§ WHAT YOU HAVE TO DO:
An exact copy of every entry is needed, without the pictures.

§ GIVEN DATA:
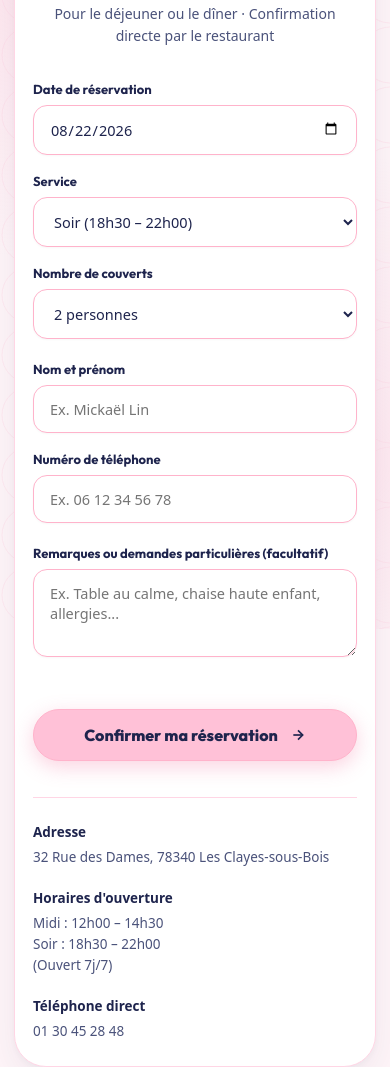
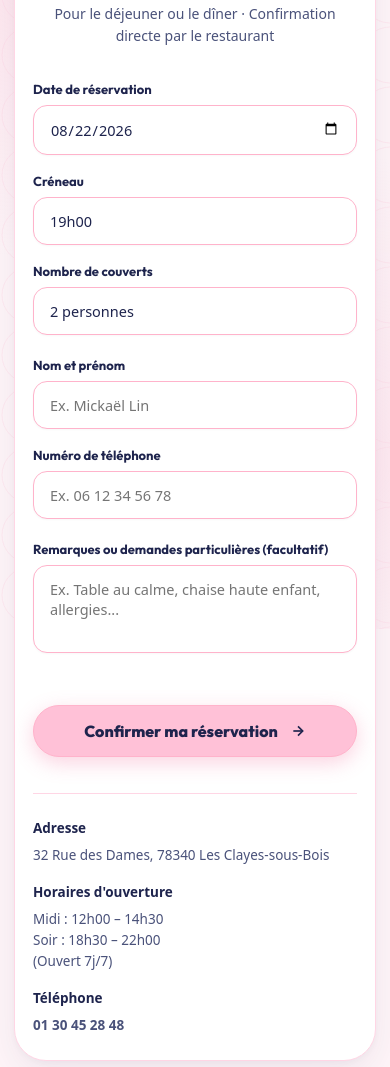
Before and after one commit to MickLn/sushi_lin, a plain HTML site: page reservation.html in a window 390 px wide. Shown: the part 215-1282 px from the top of the page. Drawn offline with Linux system fonts and the light colour scheme.

Commit message:
fix(reservation): update slots, fix mobile date overflow, balance info grid, and display full allergens

```diff
--- a/reservation.html
+++ b/reservation.html
@@ -137,6 +137,55 @@
       .res-page-container { margin: 20px auto 60px; padding: 0 14px; }
       .res-hero-card { padding: 24px 18px; }
     }
+
+    /* Grid & Input Mobile Fit Fix */
+    .form-grid-3, .form-grid-2, .form-field {
+      width: 100%;
+      max-width: 100%;
+      min-width: 0;
+      box-sizing: border-box;
+    }
+    .res-input, input[type="date"].res-input, select.res-input, textarea.res-input {
+      width: 100% !important;
+      max-width: 100% !important;
+      min-width: 0 !important;
+      box-sizing: border-box !important;
+      -webkit-appearance: none;
+      appearance: none;
+      display: block;
+    }
+    input[type="date"]::-webkit-date-and-time-value {
+      text-align: left;
+    }
+    textarea, .res-textarea {
+      resize: none !important;
+    }
+    .res-info-grid {
+      margin-top: 36px;
+      padding-top: 24px;
+      border-top: 1.5px solid var(--sakura-border);
+      display: grid;
+      grid-template-columns: 1.3fr 1.3fr 1fr;
+      width: 100%;
+      gap: 24px;
+      font-size: 13.5px;
+      color: var(--text-secondary);
+      box-sizing: border-box;
+    }
+    .res-desktop-br { display: block; }
+    .res-mobile-comma { display: none; }
+    @media (max-width: 768px) {
+      .res-info-grid {
+        grid-template-columns: 1fr;
+        gap: 16px;
+      }
+      .res-desktop-br { display: none; }
+      .res-mobile-comma { display: inline; }
+      .form-grid-3, .form-grid-2 {
+        grid-template-columns: 1fr !important;
+      }
+    }
+
   </style>
 </head>
 <body class="reservation-page-body">
@@ -177,10 +226,24 @@
             <input type="date" id="res-date" class="res-input" required>
           </div>
           <div class="form-field">
-            <label for="res-service">Service</label>
+            <label for="res-service">Créneau</label>
             <select id="res-service" class="res-input" required>
-              <option value="Midi (12h00 – 14h30)">Midi (12h00 – 14h30)</option>
-              <option value="Soir (18h30 – 22h00)" selected>Soir (18h30 – 22h00)</option>
+              <optgroup label="Midi (12h00 – 14h00)">
+                <option value="12h00">12h00</option>
+                <option value="12h30">12h30</option>
+                <option value="13h00">13h00</option>
+                <option value="13h30">13h30</option>
+                <option value="14h00">14h00</option>
+              </optgroup>
+              <optgroup label="Soir (18h30 – 21h30)">
+                <option value="18h30">18h30</option>
+                <option value="19h00" selected>19h00</option>
+                <option value="19h30">19h30</option>
+                <option value="20h00">20h00</option>
+                <option value="20h30">20h30</option>
+                <option value="21h00">21h00</option>
+                <option value="21h30">21h30</option>
+              </optgroup>
             </select>
           </div>
           <div class="form-field">
@@ -230,18 +293,18 @@
       </div>
 
       <!-- Informations pratiques -->
-      <div style="margin-top: 36px; padding-top: 24px; border-top: 1.5px solid var(--sakura-border); display: grid; grid-template-columns: repeat(auto-fit, minmax(220px, 1fr)); gap: 20px; font-size: 13.5px; color: var(--text-secondary);">
-        <div>
-          <strong style="color: var(--indigo-dark); display: block; margin-bottom: 4px;">Adresse</strong>
-          <span>32 Rue des Dames, 78340 Les Clayes-sous-Bois</span>
+      <div class="res-info-grid">
+        <div class="res-info-col">
+          <strong style="color: var(--indigo-dark); display: block; margin-bottom: 6px; font-weight: 700;">Adresse</strong>
+          <span class="res-address-text">32 Rue des Dames<br class="res-desktop-br"><span class="res-mobile-comma">, </span>78340 Les Clayes-sous-Bois</span>
         </div>
-        <div>
-          <strong style="color: var(--indigo-dark); display: block; margin-bottom: 4px;">Horaires d'ouverture</strong>
+        <div class="res-info-col">
+          <strong style="color: var(--indigo-dark); display: block; margin-bottom: 6px; font-weight: 700;">Horaires d'ouverture</strong>
           <span>Midi : 12h00 – 14h30<br>Soir : 18h30 – 22h00<br><span>(Ouvert 7j/7)</span></span>
         </div>
-        <div>
-          <strong style="color: var(--indigo-dark); display: block; margin-bottom: 4px;">Téléphone direct</strong>
-          <span>01 30 45 28 48</span>
+        <div class="res-info-col">
+          <strong style="color: var(--indigo-dark); display: block; margin-bottom: 6px; font-weight: 700;">Téléphone</strong>
+          <a href="tel:0130452848" style="color: inherit; text-decoration: none; font-weight: 600;">01 30 45 28 48</a>
         </div>
       </div>
 
--- a/style.css
+++ b/style.css
@@ -3089,3 +3089,18 @@ img { display: block; max-width: 100%; }
 .btn-submit-reservation:hover svg {
   transform: translateX(4px);
 }
+
+/* ---- Form & Textarea Global Fixes ---- */
+textarea, .res-textarea, #comment-order, #res-notes {
+  resize: none !important;
+}
+
+input[type="date"], input[type="time"] {
+  max-width: 100%;
+  box-sizing: border-box;
+  -webkit-appearance: none;
+  appearance: none;
+}
+input[type="date"]::-webkit-date-and-time-value {
+  text-align: left;
+}
```
Also changed, not shown: app.js (+30 -19 lines).
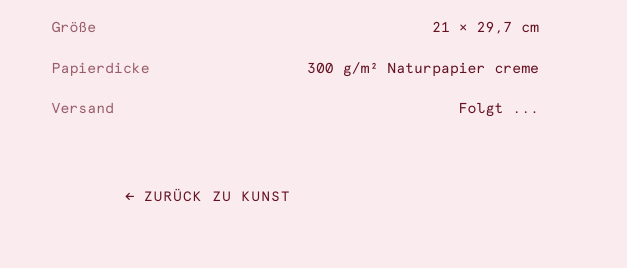
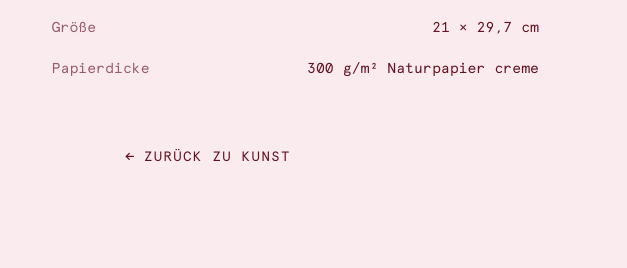
Before and after one commit to anselmiemilia/Portfolio-Website, a plain HTML site: page shop/abendrosa-in-marrakesch.html in a window 1280 px wide. Shown: the part 532-800 px from the top of the page, 653-1280 px from the left. Drawn offline with Linux system fonts and the light colour scheme.

Commit message:
Remove Versand row from product details

```diff
--- a/scripts/i18n.js
+++ b/scripts/i18n.js
@@ -66,8 +66,6 @@
     'produkt.details.groesse': { de: 'Größe', en: 'Size' },
     'produkt.details.papier': { de: 'Papierdicke', en: 'Paper thickness' },
     'produkt.details.papier.wert': { de: '300 g/m² Naturpapier creme', en: '300 gsm natural cream paper' },
-    'produkt.details.versand': { de: 'Versand', en: 'Shipping' },
-    'produkt.details.versand.folgt': { de: 'Folgt ...', en: 'Coming soon ...' },
     'produkt.related.title': { de: 'Weitere Prints', en: 'More Prints' },
 
     'about.p1': {
--- a/shop/abendrosa-in-marrakesch.html
+++ b/shop/abendrosa-in-marrakesch.html
@@ -59,10 +59,6 @@
               <span data-i18n="produkt.details.papier">Papierdicke</span>
               <span data-i18n="produkt.details.papier.wert">300 g/m² Naturpapier creme</span>
             </div>
-            <div class="produkt-detail-row">
-              <span data-i18n="produkt.details.versand">Versand</span>
-              <span data-i18n="produkt.details.versand.folgt">Folgt ...</span>
-            </div>
           </div>
         </div>
 
```
Also changed, not shown: shop/doce-sao-miguel.html (+0 -4 lines).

§ SOLUTION FOR THIS EXERCISE:
Before and after one commit to MickLn/sushi_lin, a plain HTML site: page reservation.html in a window 390 px wide. Shown: the part 215-1282 px from the top of the page. Drawn offline with Linux system fonts and the light colour scheme.

Commit message:
fix(reservation): update slots, fix mobile date overflow, balance info grid, and display full allergens

```diff
--- a/reservation.html
+++ b/reservation.html
@@ -137,6 +137,55 @@
       .res-page-container { margin: 20px auto 60px; padding: 0 14px; }
       .res-hero-card { padding: 24px 18px; }
     }
+
+    /* Grid & Input Mobile Fit Fix */
+    .form-grid-3, .form-grid-2, .form-field {
+      width: 100%;
+      max-width: 100%;
+      min-width: 0;
+      box-sizing: border-box;
+    }
+    .res-input, input[type="date"].res-input, select.res-input, textarea.res-input {
+      width: 100% !important;
+      max-width: 100% !important;
+      min-width: 0 !important;
+      box-sizing: border-box !important;
+      -webkit-appearance: none;
+      appearance: none;
+      display: block;
+    }
+    input[type="date"]::-webkit-date-and-time-value {
+      text-align: left;
+    }
+    textarea, .res-textarea {
+      resize: none !important;
+    }
+    .res-info-grid {
+      margin-top: 36px;
+      padding-top: 24px;
+      border-top: 1.5px solid var(--sakura-border);
+      display: grid;
+      grid-template-columns: 1.3fr 1.3fr 1fr;
+      width: 100%;
+      gap: 24px;
+      font-size: 13.5px;
+      color: var(--text-secondary);
+      box-sizing: border-box;
+    }
+    .res-desktop-br { display: block; }
+    .res-mobile-comma { display: none; }
+    @media (max-width: 768px) {
+      .res-info-grid {
+        grid-template-columns: 1fr;
+        gap: 16px;
+      }
+      .res-desktop-br { display: none; }
+      .res-mobile-comma { display: inline; }
+      .form-grid-3, .form-grid-2 {
+        grid-template-columns: 1fr !important;
+      }
+    }
+
   </style>
 </head>
 <body class="reservation-page-body">
@@ -177,10 +226,24 @@
             <input type="date" id="res-date" class="res-input" required>
           </div>
           <div class="form-field">
-            <label for="res-service">Service</label>
+            <label for="res-service">Créneau</label>
             <select id="res-service" class="res-input" required>
-              <option value="Midi (12h00 – 14h30)">Midi (12h00 – 14h30)</option>
-              <option value="Soir (18h30 – 22h00)" selected>Soir (18h30 – 22h00)</option>
+              <optgroup label="Midi (12h00 – 14h00)">
+                <option value="12h00">12h00</option>
+                <option value="12h30">12h30</option>
+                <option value="13h00">13h00</option>
+                <option value="13h30">13h30</option>
+                <option value="14h00">14h00</option>
+              </optgroup>
+              <optgroup label="Soir (18h30 – 21h30)">
+                <option value="18h30">18h30</option>
+                <option value="19h00" selected>19h00</option>
+                <option value="19h30">19h30</option>
+                <option value="20h00">20h00</option>
+                <option value="20h30">20h30</option>
+                <option value="21h00">21h00</option>
+                <option value="21h30">21h30</option>
+              </optgroup>
             </select>
           </div>
           <div class="form-field">
@@ -230,18 +293,18 @@
       </div>
 
       <!-- Informations pratiques -->
-      <div style="margin-top: 36px; padding-top: 24px; border-top: 1.5px solid var(--sakura-border); display: grid; grid-template-columns: repeat(auto-fit, minmax(220px, 1fr)); gap: 20px; font-size: 13.5px; color: var(--text-secondary);">
-        <div>
-          <strong style="color: var(--indigo-dark); display: block; margin-bottom: 4px;">Adresse</strong>
-          <span>32 Rue des Dames, 78340 Les Clayes-sous-Bois</span>
+      <div class="res-info-grid">
+        <div class="res-info-col">
+          <strong style="color: var(--indigo-dark); display: block; margin-bottom: 6px; font-weight: 700;">Adresse</strong>
+          <span class="res-address-text">32 Rue des Dames<br class="res-desktop-br"><span class="res-mobile-comma">, </span>78340 Les Clayes-sous-Bois</span>
         </div>
-        <div>
-          <strong style="color: var(--indigo-dark); display: block; margin-bottom: 4px;">Horaires d'ouverture</strong>
+        <div class="res-info-col">
+          <strong style="color: var(--indigo-dark); display: block; margin-bottom: 6px; font-weight: 700;">Horaires d'ouverture</strong>
           <span>Midi : 12h00 – 14h30<br>Soir : 18h30 – 22h00<br><span>(Ouvert 7j/7)</span></span>
         </div>
-        <div>
-          <strong style="color: var(--indigo-dark); display: block; margin-bottom: 4px;">Téléphone direct</strong>
-          <span>01 30 45 28 48</span>
+        <div class="res-info-col">
+          <strong style="color: var(--indigo-dark); display: block; margin-bottom: 6px; font-weight: 700;">Téléphone</strong>
+          <a href="tel:0130452848" style="color: inherit; text-decoration: none; font-weight: 600;">01 30 45 28 48</a>
         </div>
       </div>
 
--- a/style.css
+++ b/style.css
@@ -3089,3 +3089,18 @@ img { display: block; max-width: 100%; }
 .btn-submit-reservation:hover svg {
   transform: translateX(4px);
 }
+
+/* ---- Form & Textarea Global Fixes ---- */
+textarea, .res-textarea, #comment-order, #res-notes {
+  resize: none !important;
+}
+
+input[type="date"], input[type="time"] {
+  max-width: 100%;
+  box-sizing: border-box;
+  -webkit-appearance: none;
+  appearance: none;
+}
+input[type="date"]::-webkit-date-and-time-value {
+  text-align: left;
+}
```
Also changed, not shown: app.js (+30 -19 lines).
Before and after one commit to anselmiemilia/Portfolio-Website, a plain HTML site: page shop/abendrosa-in-marrakesch.html in a window 1280 px wide. Shown: the part 532-800 px from the top of the page, 653-1280 px from the left. Drawn offline with Linux system fonts and the light colour scheme.

Commit message:
Remove Versand row from product details

```diff
--- a/scripts/i18n.js
+++ b/scripts/i18n.js
@@ -66,8 +66,6 @@
     'produkt.details.groesse': { de: 'Größe', en: 'Size' },
     'produkt.details.papier': { de: 'Papierdicke', en: 'Paper thickness' },
     'produkt.details.papier.wert': { de: '300 g/m² Naturpapier creme', en: '300 gsm natural cream paper' },
-    'produkt.details.versand': { de: 'Versand', en: 'Shipping' },
-    'produkt.details.versand.folgt': { de: 'Folgt ...', en: 'Coming soon ...' },
     'produkt.related.title': { de: 'Weitere Prints', en: 'More Prints' },
 
     'about.p1': {
--- a/shop/abendrosa-in-marrakesch.html
+++ b/shop/abendrosa-in-marrakesch.html
@@ -59,10 +59,6 @@
               <span data-i18n="produkt.details.papier">Papierdicke</span>
               <span data-i18n="produkt.details.papier.wert">300 g/m² Naturpapier creme</span>
             </div>
-            <div class="produkt-detail-row">
-              <span data-i18n="produkt.details.versand">Versand</span>
-              <span data-i18n="produkt.details.versand.folgt">Folgt ...</span>
-            </div>
           </div>
         </div>
 
```
Also changed, not shown: shop/doce-sao-miguel.html (+0 -4 lines).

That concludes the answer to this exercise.